## [What is being asked]
Wherever a picture appears, skip it and retype the rest of the data exactly.

--- Data to process Enclosed Below ---

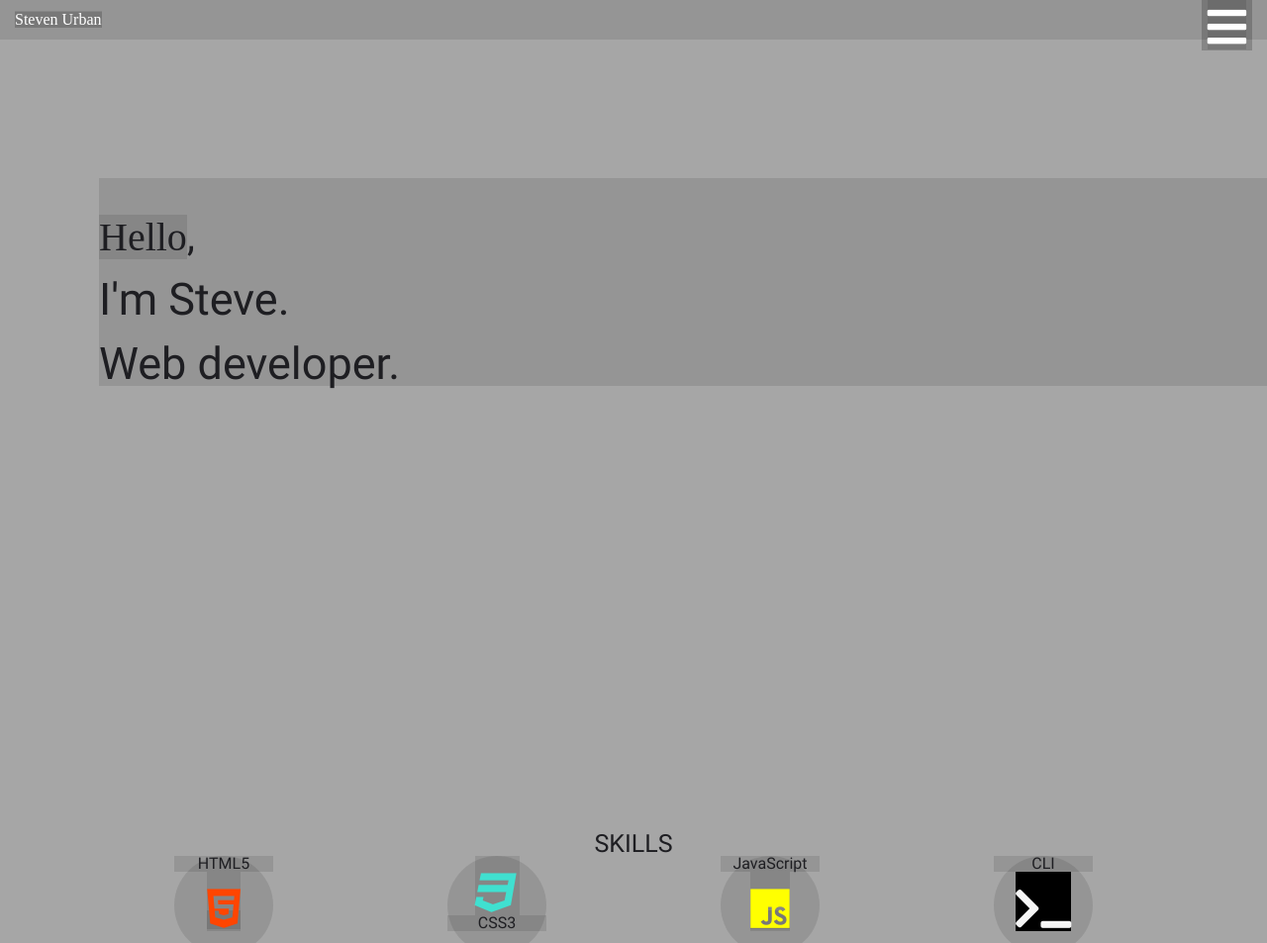
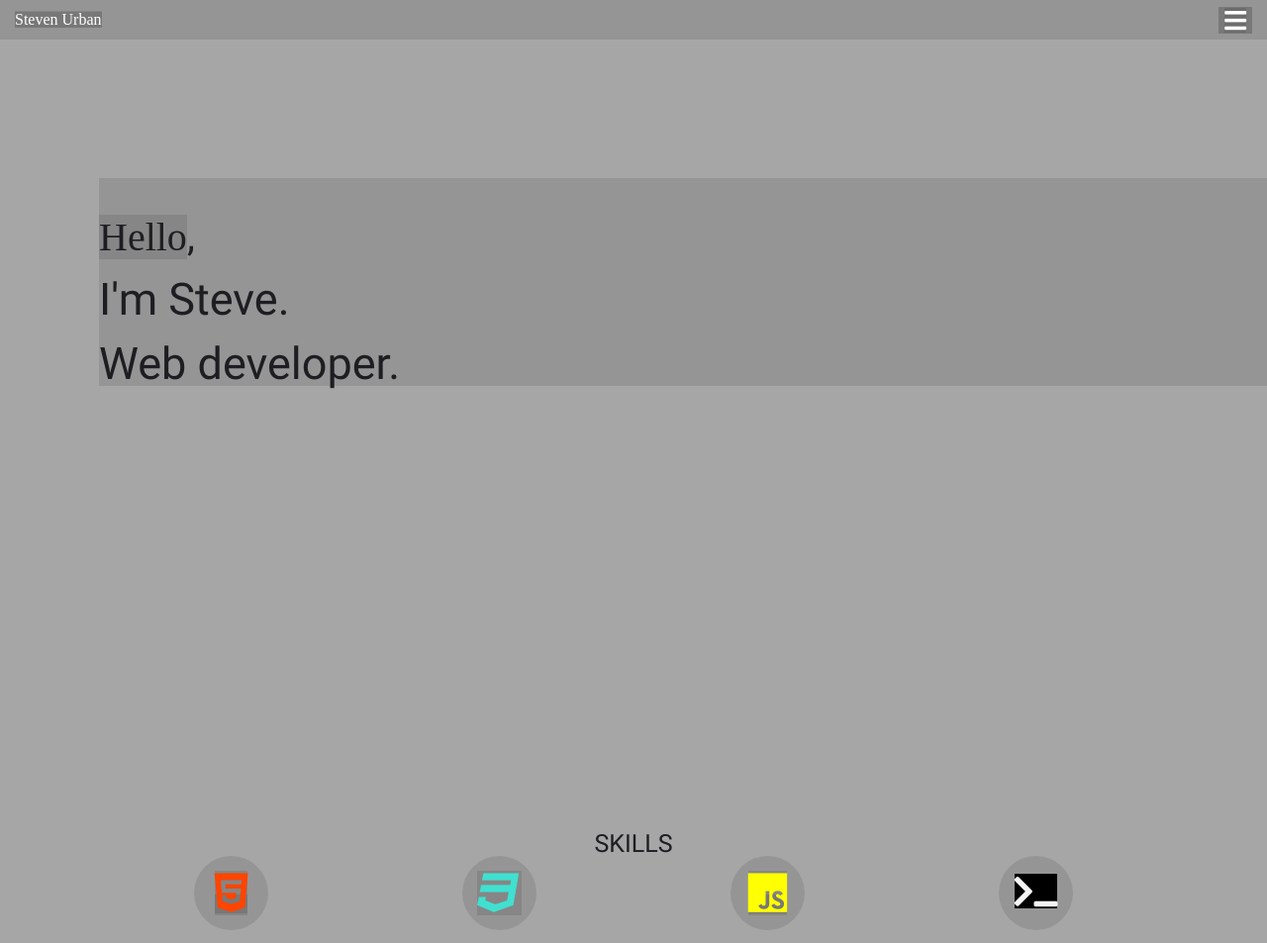
Before and after one commit to nabrus/nabrus.github.io, a plain HTML site: page index.html in a window 1280 px wide. Shown: the top 953 px of the page at 99% size. Drawn offline with Linux system fonts and the light colour scheme; a web font is replaced by a local one.

Commit message:
update icons to circles

```diff
--- a/index.html
+++ b/index.html
@@ -55,22 +55,22 @@
 
         <!-- HTML -->
         <div class="skills-container">
-          <h3>HTML5</h3>
+          <!-- <h3>HTML5</h3> -->
           <span class="icons"><i class="fab fa-html5"></i></span>
         </div>
         <!-- CSS3 -->
         <div class="skills-container">
           <i class="fab fa-css3"></i>
-          <h3>CSS3</h3>
+          <!-- <h3>CSS3</h3> -->
         </div>
         <!-- JAVASCRIPT -->
         <div class="skills-container">
-          <h3>JavaScript</h3>
+          <!-- <h3>JavaScript</h3> -->
           <span class="icons"><i class="fab fa-js"></i></span>
         </div>
         <!-- CLI -->
         <div class="skills-container">
-          <h3>CLI</h3>
+          <!-- <h3>CLI</h3> -->
           <span class="icons"><i class="fas fa-terminal"></i></span>
         </div>
 
--- a/resources/css/style.css
+++ b/resources/css/style.css
@@ -191,16 +191,15 @@ p {
 }
 
 .skills-container {
-  height: 100px;
-  width: 100px;
+  height: 75px;
+  width: 75px;
   border-radius: 50%;
+  overflow: hidden;
 }
 
-.fab, .fas {
-  /* display: flex;
-  justify-content: center; */
+.fab {
   font-size: 4.5rem;
-  padding-top: 1.5rem;
+  margin-top: 1.5rem;
 
 }
 
@@ -219,6 +218,8 @@ p {
 .fa-terminal {
   color: whitesmoke;
   background-color: black;
+  margin-top: 1.8rem;
+  font-size: 3.5rem;
 }
 
 
```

--- End of Enclosed Data to process ---

## [Answer to this exercise]
Before and after one commit to nabrus/nabrus.github.io, a plain HTML site: page index.html in a window 1280 px wide. Shown: the top 953 px of the page at 99% size. Drawn offline with Linux system fonts and the light colour scheme; a web font is replaced by a local one.

Commit message:
update icons to circles

```diff
--- a/index.html
+++ b/index.html
@@ -55,22 +55,22 @@
 
         <!-- HTML -->
         <div class="skills-container">
-          <h3>HTML5</h3>
+          <!-- <h3>HTML5</h3> -->
           <span class="icons"><i class="fab fa-html5"></i></span>
         </div>
         <!-- CSS3 -->
         <div class="skills-container">
           <i class="fab fa-css3"></i>
-          <h3>CSS3</h3>
+          <!-- <h3>CSS3</h3> -->
         </div>
         <!-- JAVASCRIPT -->
         <div class="skills-container">
-          <h3>JavaScript</h3>
+          <!-- <h3>JavaScript</h3> -->
           <span class="icons"><i class="fab fa-js"></i></span>
         </div>
         <!-- CLI -->
         <div class="skills-container">
-          <h3>CLI</h3>
+          <!-- <h3>CLI</h3> -->
           <span class="icons"><i class="fas fa-terminal"></i></span>
         </div>
 
--- a/resources/css/style.css
+++ b/resources/css/style.css
@@ -191,16 +191,15 @@ p {
 }
 
 .skills-container {
-  height: 100px;
-  width: 100px;
+  height: 75px;
+  width: 75px;
   border-radius: 50%;
+  overflow: hidden;
 }
 
-.fab, .fas {
-  /* display: flex;
-  justify-content: center; */
+.fab {
   font-size: 4.5rem;
-  padding-top: 1.5rem;
+  margin-top: 1.5rem;
 
 }
 
@@ -219,6 +218,8 @@ p {
 .fa-terminal {
   color: whitesmoke;
   background-color: black;
+  margin-top: 1.8rem;
+  font-size: 3.5rem;
 }
 
 
```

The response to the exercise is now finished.